This seemed like the first major hurdle; we received the request in the first part of December. Our team always asks to run parallel with a client’s current ERP for at least three months before pulling the trigger on a full switch.
We didn’t run parallel for this client, however, and there was no time for training. We had four Odoo developers working around the clock, including late nights and weekends, just to get the old data imported into Odoo. Then, they set up the configurations.
Meanwhile, we handled the training process by having our team work alongside the client’s accounting staff. Odoods would train the accountants as they performed daily tasks. For the first few weeks, the process was full of (sometimes frustrating) complications. However, we did experience one pleasant surprise: the new software brought in a positive culture shock. In fact, the users were so happy to give up the old, outdated interface of the GDS ERP that they jumped right in, marveling at Odoo’s features and actually enjoying the switch.

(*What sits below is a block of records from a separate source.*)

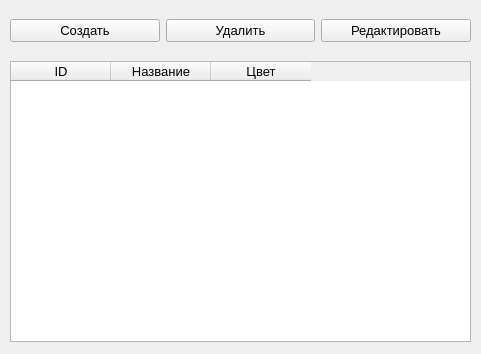
Above: interface/my_tags.ui from vezype/tomtime before the change. Below: the same form after it.
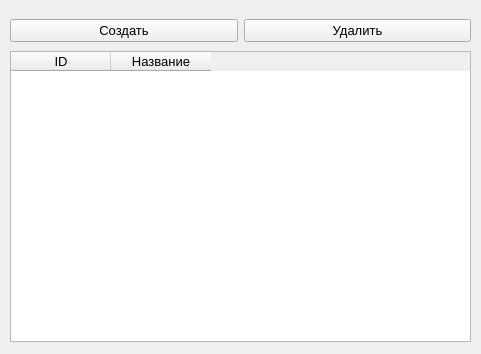
That is the form after the change. Icons and pictures are not drawn.

```diff
--- a/interface/my_tags.ui
+++ b/interface/my_tags.ui
@@ -26,9 +26,9 @@
    <property name="geometry">
     <rect>
      <x>10</x>
-     <y>61</y>
+     <y>51</y>
      <width>461</width>
-     <height>281</height>
+     <height>291</height>
     </rect>
    </property>
    <column>
@@ -41,11 +41,6 @@
      <string>Название</string>
     </property>
    </column>
-   <column>
-    <property name="text">
-     <string>Цвет</string>
-    </property>
-   </column>
   </widget>
   <widget class="QWidget" name="horizontalLayoutWidget">
    <property name="geometry">
@@ -91,23 +86,6 @@
       </property>
      </widget>
     </item>
-    <item>
-     <widget class="QPushButton" name="btn_edit_tag">
-      <property name="text">
-       <string>Редактировать</string>
-      </property>
-      <property name="icon">
-       <iconset>
-        <normaloff>../icons/instruments/edit_task.png</normaloff>../icons/instruments/edit_task.png</iconset>
-      </property>
-      <property name="iconSize">
-       <size>
-        <width>20</width>
-        <height>20</height>
-       </size>
-      </property>
-     </widget>
-    </item>
    </layout>
   </widget>
  </widget>
```
Left out of the diff: 2 changed lines with no effect on the pictures.
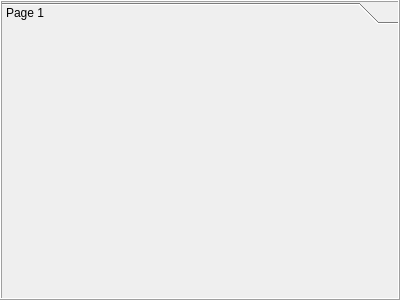
The window that client/src/editors/TeraForm.ui (introlab/openteraplus) describes before a commit, drawn with Qt 5.
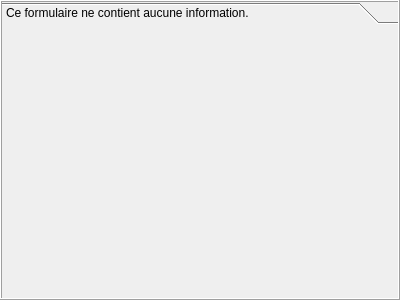
The same window after the commit.

```diff
--- a/client/src/editors/TeraForm.ui
+++ b/client/src/editors/TeraForm.ui
@@ -136,7 +136,7 @@
        </rect>
       </property>
       <attribute name="label">
-       <string>Page 1</string>
+       <string>Ce formulaire ne contient aucune information.</string>
       </attribute>
      </widget>
     </widget>
```
Left out of the diff: 2 changed lines with no effect on the pictures.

Why a Software Culture Shock Can Be a Good Thing
We always use the term “culture shock” to describe the negative pushback that occurs when a company adapts a new software solution. In many cases, users will try to fight the change, sometimes rebelling against the new system and insisting on what’s familiar. They want to go back to old, clunky, inefficient software, not because it’s better, but because they know how it works.
This was one of the few cases in which the users experienced a positive culture shock, so we were sure to keep notes. The users had never worked with an ERP that was this intuitive and user friendly, so they were ready for a change; however, we also think that the methods of introduction helped to encourage the positive atmosphere surrounding the introduction of the Odoo ERP.
Here are a few tips for creating this type of positive culture shock when introducing any new software to a company:
Run an Odoo Instance Setup
Handle this at the beginning of the project to ensure a smoother introduction.
You should plan on individual demonstrations for every department. Your business’s various departments don’t have the same day-to-day responsibilities; neither does the client’s departments. Plan your demos accordingly.
Run Extensive Training
Again, plan on each department. Training should be extensive and should begin with basic instructions. Don’t assume that the users will understand the major similarities between Odoo and their previous ERP; compare and contrast frequently.
Run in Parallel
While our experience was a net positive, we wouldn’t recommend an identical approach. Unless you have a very good reason to do otherwise, run Odoo parallel to the old ERP for four or more months.
Some users will adapt to the software more quickly than others. If a user has trouble adapting, he or she might try to push back. You can make the process much easier by recognizing at the project outset that certain users will need more training — and by providing that training when necessary.
Be on Site
A qualified Odoo team should be on site with the client for the first week after the launch. This limits communication issues and helps to keep the culture shock positive.
During the first week, the user will be more relaxed if they can easily consult with an Odoo development team member. If you see signs of stress in any of your users, work with them directly. Stay positive and empathize. Software developers aren’t trained psychologists, but they don’t need to be; they simply need to keep a positive approach and show how the new ERP will make the users’ lives much easier.
Odoo is an impressive solution, and if you take the proper approach to introduce the user to the software suite’s features, you’ll ensure a smooth transition. As an Odoo partner, you will need to work closely with the users and stay on site when necessary. Remember, there will always be a culture shock, and your job is to keep it positive.